It was Labor Day night. The Mets had jumped out to an early 3-0 lead but the Phils tied it in the fifth and then took the lead with two in the ninth off Jesse Orosco.

In the bottom of the ninth Mookie Wilson led off with an infield single off Al Holland, who was having a monster year in 1983. Hubie Brooks flied to center, but Keith Hernandez singled, putting runners at the corners. Foster followed with his 23rd home run to give the Mets a 6-5 win.

Mike
May 4, 2005
Awful Met, although a few people here pegged it right: he was already well into decline when he came here; we were just so bad then and had such little experience with good ballplayers that a lot, too much, was expected.

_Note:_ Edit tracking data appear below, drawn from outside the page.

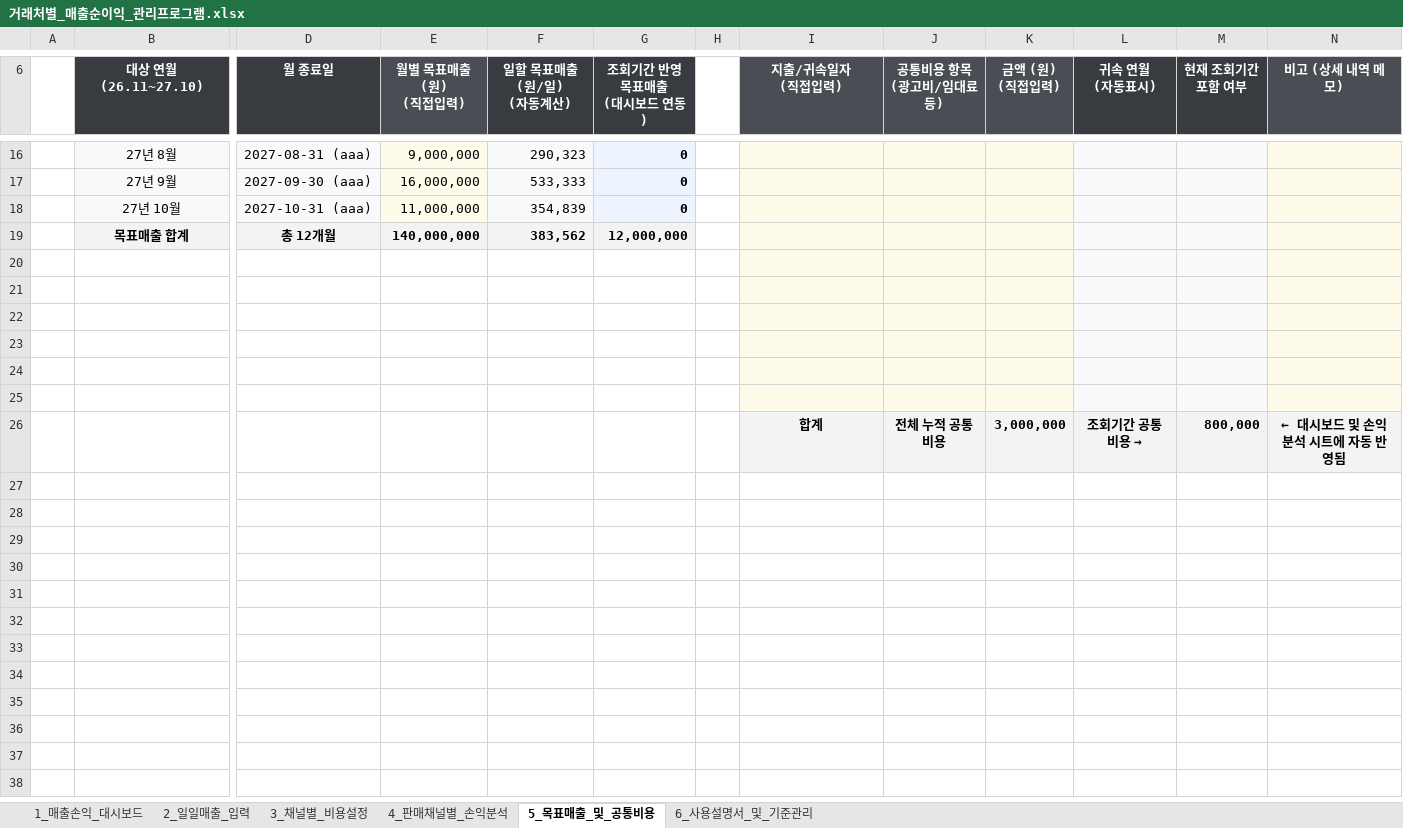
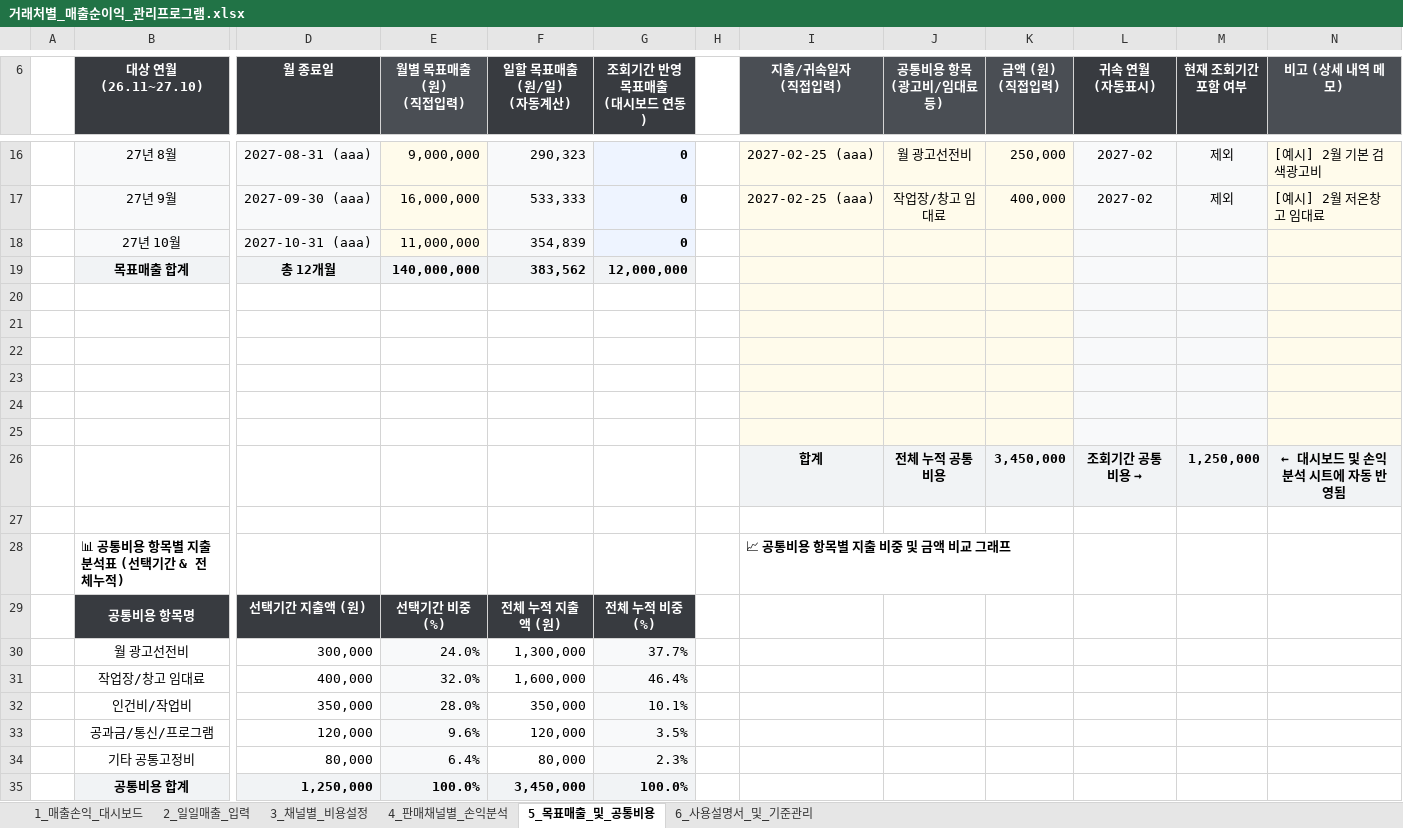
Before and after one commit to maangouniverse/sales-profit-excel-manager, an Excel workbook: 거래처별_매출순이익_관리프로그램.xlsx, sheet 5_목표매출_및_공통비용, drawn as a sheet; only a part is shown, gaps mark what is left out; values as stored, in another font and other column widths than the file's, no borders; charts and pictures not drawn; rows hold the shown columns only; the diff covers the shown part only; the diff names each change by its address in the sheet, - before the commit and + after, or states it on an @@ line.

Commit message:
feat: 판매채널 공판장 추가 및 공통비용 항목별 지출 그래프 추가

```diff
--- a/거래처별_매출순이익_관리프로그램.xlsx (sheet 5_목표매출_및_공통비용)
+++ b/거래처별_매출순이익_관리프로그램.xlsx (sheet 5_목표매출_및_공통비용)
-I16:I17 (지출/귀속일자 (직접입력)): (empty)
+I16:I17 (지출/귀속일자 (직접입력)): 2027-02-25 (aaa)
-J16 (공통비용 항목 (광고비/임대료 등)): (empty)
+J16 (공통비용 항목 (광고비/임대료 등)): 월 광고선전비
-K16 (금액 (원) (직접입력)): (empty)
+K16 (금액 (원) (직접입력)): 250,000
-L16:L17 (귀속 연월 (자동표시)): (empty)
+L16:L17 (귀속 연월 (자동표시)): 2027-02
-M16:M17 (현재 조회기간 포함 여부): (empty)
+M16:M17 (현재 조회기간 포함 여부): 제외
-N16 (비고 (상세 내역 메모)): (empty)
+N16 (비고 (상세 내역 메모)): [예시] 2월 기본 검색광고비
-J17 (공통비용 항목 (광고비/임대료 등)): (empty)
+J17 (공통비용 항목 (광고비/임대료 등)): 작업장/창고 임대료
-K17 (금액 (원) (직접입력)): (empty)
+K17 (금액 (원) (직접입력)): 400,000
-N17 (비고 (상세 내역 메모)): (empty)
+N17 (비고 (상세 내역 메모)): [예시] 2월 저온창고 임대료
-K26 (금액 (원) (직접입력)): 3,000,000
+K26 (금액 (원) (직접입력)): 3,450,000
-M26 (현재 조회기간 포함 여부): 800,000
+M26 (현재 조회기간 포함 여부): 1,250,000
+row 27: (empty)
+row 28:  | 📊 공통비용 항목별 지출 분석표 (선택기간 & 전체누적) |  |  |  |  |  | 📈 공통비용 항목별 지출 비중 및 금액 비교 그래프
+row 29:  | 공통비용 항목명 | 선택기간 지출액 (원) | 선택기간 비중 (%) | 전체 누적 지출액 (원) | 전체 누적 비중 (%)
+row 30:  | 월 광고선전비 | 300,000 | 24.0% | 1,300,000 | 37.7%
+row 31:  | 작업장/창고 임대료 | 400,000 | 32.0% | 1,600,000 | 46.4%
+row 32:  | 인건비/작업비 | 350,000 | 28.0% | 350,000 | 10.1%
+row 33:  | 공과금/통신/프로그램 | 120,000 | 9.6% | 120,000 | 3.5%
+row 34:  | 기타 공통고정비 | 80,000 | 6.4% | 80,000 | 2.3%
+row 35:  | 공통비용 합계 | 1,250,000 | 100.0% | 3,450,000 | 100.0%
```
Also changed, not shown: 38 edited cells elsewhere in this sheet, sheet 1_매출손익_대시보드, sheet 4_판매채널별_손익분석, sheet 2_일일매출_입력, sheet 3_채널별_비용설정, sheet 6_사용설명서_및_기준관리, formulas that keep their value, charts or pictures, 5 other files.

Jonathan Stern
January 26, 2006
Thanks to Tom Seaver, I was a Reds fan from 1979-1981. I even attended a number of games at now-defunct Riverfront Stadium. Although the Reds were no longer the Big Red Machine, they still played exciting baseball with many of the Machine's cogs in place - Foster being one of them. The Reds were larger-than-life and Foster seemed among the largest.

I was no longer following sports in 1982. But when Foster came to the Mets, it raised my eyebrows to say the least. When he hit 13 homers and was booed mercilessly, I remembered thinking the Mets were never going win. Ever. Foster seemed to go from a giant to a mere wisp of a man. The team looked hopeless, continuing to lose prolifically after Seaver's return to Shea. Little did I know that the winning (and my Mets fanhood) was about to begin... and that Foster would contribute little to it, before being shown the door on the eve of the 1986 postseason.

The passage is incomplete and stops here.